Four of the seven members currently on the board were elected in November as part of a union-supported slate. Many voiced disapproval of some of the superintendent’s reform strategies such as his invitation to charter school network DSST to open in Aurora.

In their first major vote as a new board, the board also voted against the superintendent’s recommendation for the turnaround of an elementary school, signaling a disagreement with the district’s turnaround strategies.

But while several Aurora schools remain low performing, last year the district earned a high enough rating from the state to avoid a path toward state action.


More than 1,000 Memphis school employees will get raise to $15 per hour

PHOTO: Katie Kull

About 1,200 Memphis school employees will see their wages increase to $15 per hour under a budget plan announced Tuesday evening.

The raises would would cost about $2.4 million, according to Lin Johnson, the district’s chief of finance.

The plan for Shelby County Schools, the city’s fifth largest employer, comes as the city prepares to mark the 50th anniversary of the assassination of Martin Luther King Jr., who had come to Memphis in 1968 to promote living wages.

Superintendent Dorsey Hopson read from King’s speech to sanitation workers 50 years and two days ago as they were on strike for fair wages:
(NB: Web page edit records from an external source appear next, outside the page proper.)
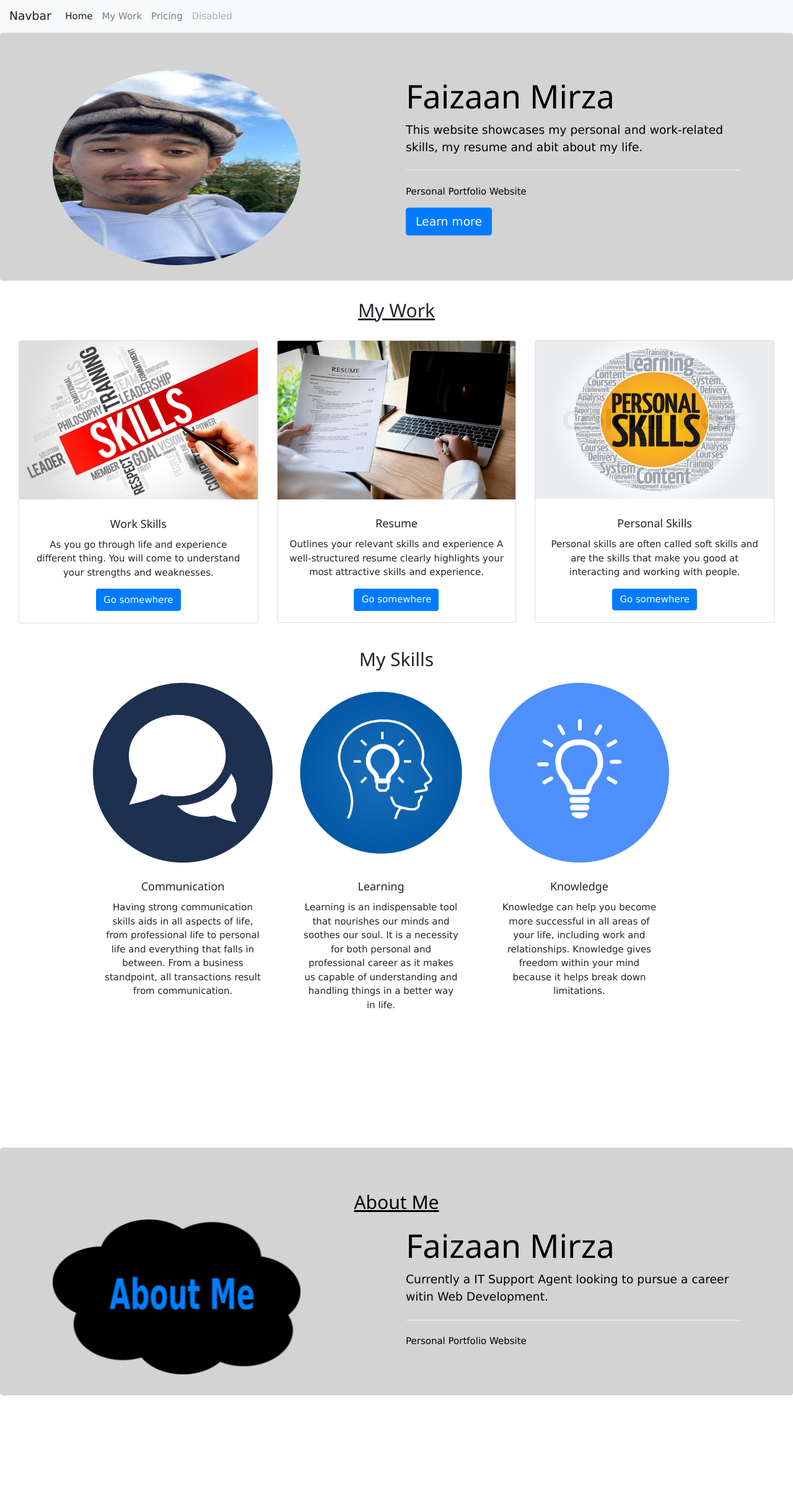
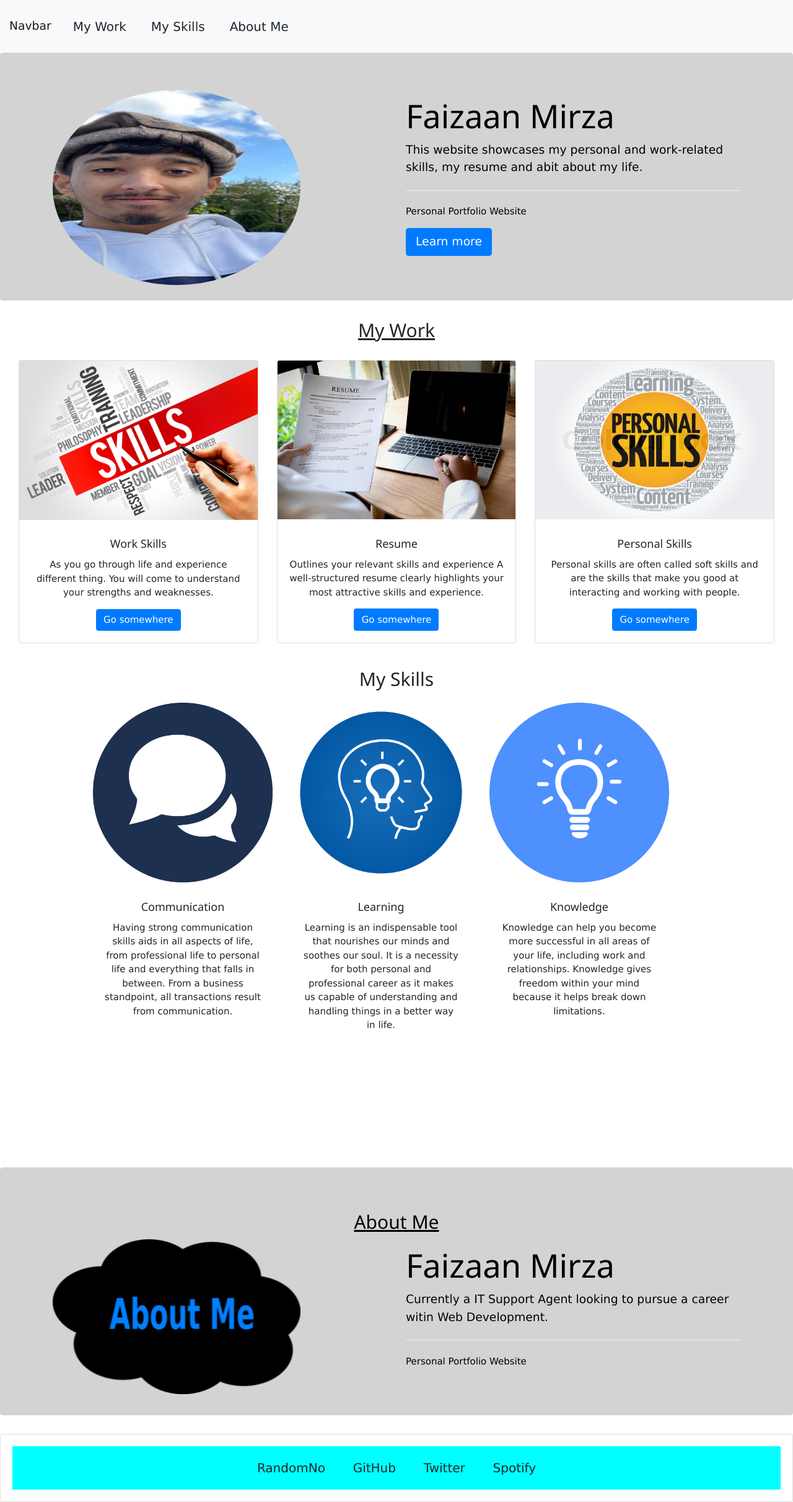
Before and after one commit to FaizaanM01/UXCHALLENGE-03, a plain HTML site: page index.html in a window 1280 px wide. Shown: the whole page at 62% size. Before the commit the page ends 2282 px from the top, so only its background shows below. Drawn offline with nearby package versions, Linux system fonts and the light colour scheme.

Commit message:
added a footer

```diff
--- a/index.css
+++ b/index.css
@@ -77,3 +77,48 @@ color: black;
     padding: 30px;
 
   }
+
+  .giv {
+    background-color: aqua;
+    list-style-type: none;
+    text-align: center;
+    margin: 0;
+    padding: 0;
+  }
+
+  .giv li {
+    display: inline-block;
+    font-size: 20px;
+    padding: 20px;
+  }
+
+  .card-text-center{
+
+    text-align: center;
+
+
+  }
+
+  .card-body{
+
+    text-align: center;
+  }
+
+  .nav{
+
+
+    list-style-type: none;
+    text-align: center;
+    margin: 0;
+    padding: 0;
+
+  }
+
+  .nav li{
+
+
+    display: inline-block;
+    font-size: 20px;
+    padding: 20px;
+
+  }
--- a/index.html
+++ b/index.html
@@ -22,19 +22,11 @@
       <span class="navbar-toggler-icon"></span>
     </button>
     <div class="collapse navbar-collapse" id="navbarNav">
-      <ul class="navbar-nav">
-        <li class="nav-item active">
-          <a class="nav-link" href="#">Home <span class="sr-only">(current)</span></a>
-        </li>
-        <li class="nav-item">
-          <a class="nav-link" href="#">My Work</a>
-        </li>
-        <li class="nav-item">
-          <a class="nav-link" href="#">Pricing</a>
-        </li>
-        <li class="nav-item">
-          <a class="nav-link disabled" href="#" tabindex="-1" aria-disabled="true">Disabled</a>
-        </li>
+
+      <ul class="nav">
+        <li><a href="#work">My Work</a></li>
+        <li><a href="#skills">My Skills</a></li>
+        <li><a href="#me">About Me</a></li>
       </ul>
     </div>
   </nav>
@@ -170,7 +162,17 @@
     </div>
 
 
+    <div class="card text-center">
+      <div class="card-body">
+        <ul class="giv">
+          <li><a href="#home">RandomNo</a></li>
+          <li><a href="#about">GitHub</a></li>
+          <li><a href="#clients">Twitter</a></li>
+          <li><a href="#contact">Spotify</a></li>
+        </ul>
+      </div>
 
+    </div>
 
 
 
```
“Do you know that most of the poor people in our country are working every day? They are making wages so low that they cannot begin to function in the mainstream of the economic life or our nation. They are making wages so low that they cannot begin to function in the mainstream of the economic life of our nation … And it is criminal to have people working on a full time basis and a full time job getting part time income.”

Hopson also cited a “striking” report that showed an increase in the percent of impoverished children in Shelby County. That report from the University of Memphis was commissioned by the National Civil Rights Museum to analyze poverty trends since King’s death.

“We think it’s very important because so many of our employees are actually parents of students in our district,” Hopson said.

The superintendent of Tennessee’s largest district frequently cites what he calls “suffocating poverty” for many of the students in Memphis public schools as a barrier to academic success.

Most of the employees currently making below $15 per hour are warehouse workers, teaching assistants, office assistants, and cafeteria workers, said Johnson.

The threshold of $15 per hour is what many advocates have pushed to increase the federal minimum wage. The living wage in Memphis, or amount that would enable families of one adult and one child to support themselves, is $21.90, according to a “living wage calculator” produced by a Massachusetts Institute of Technology professor.

Board members applauded the move Tuesday but urged Hopson to make sure those the district contracts out services to also pay their workers that same minimum wage.

“This is a bold step for us to move forward as a district,” said board chairwoman Shante Avant.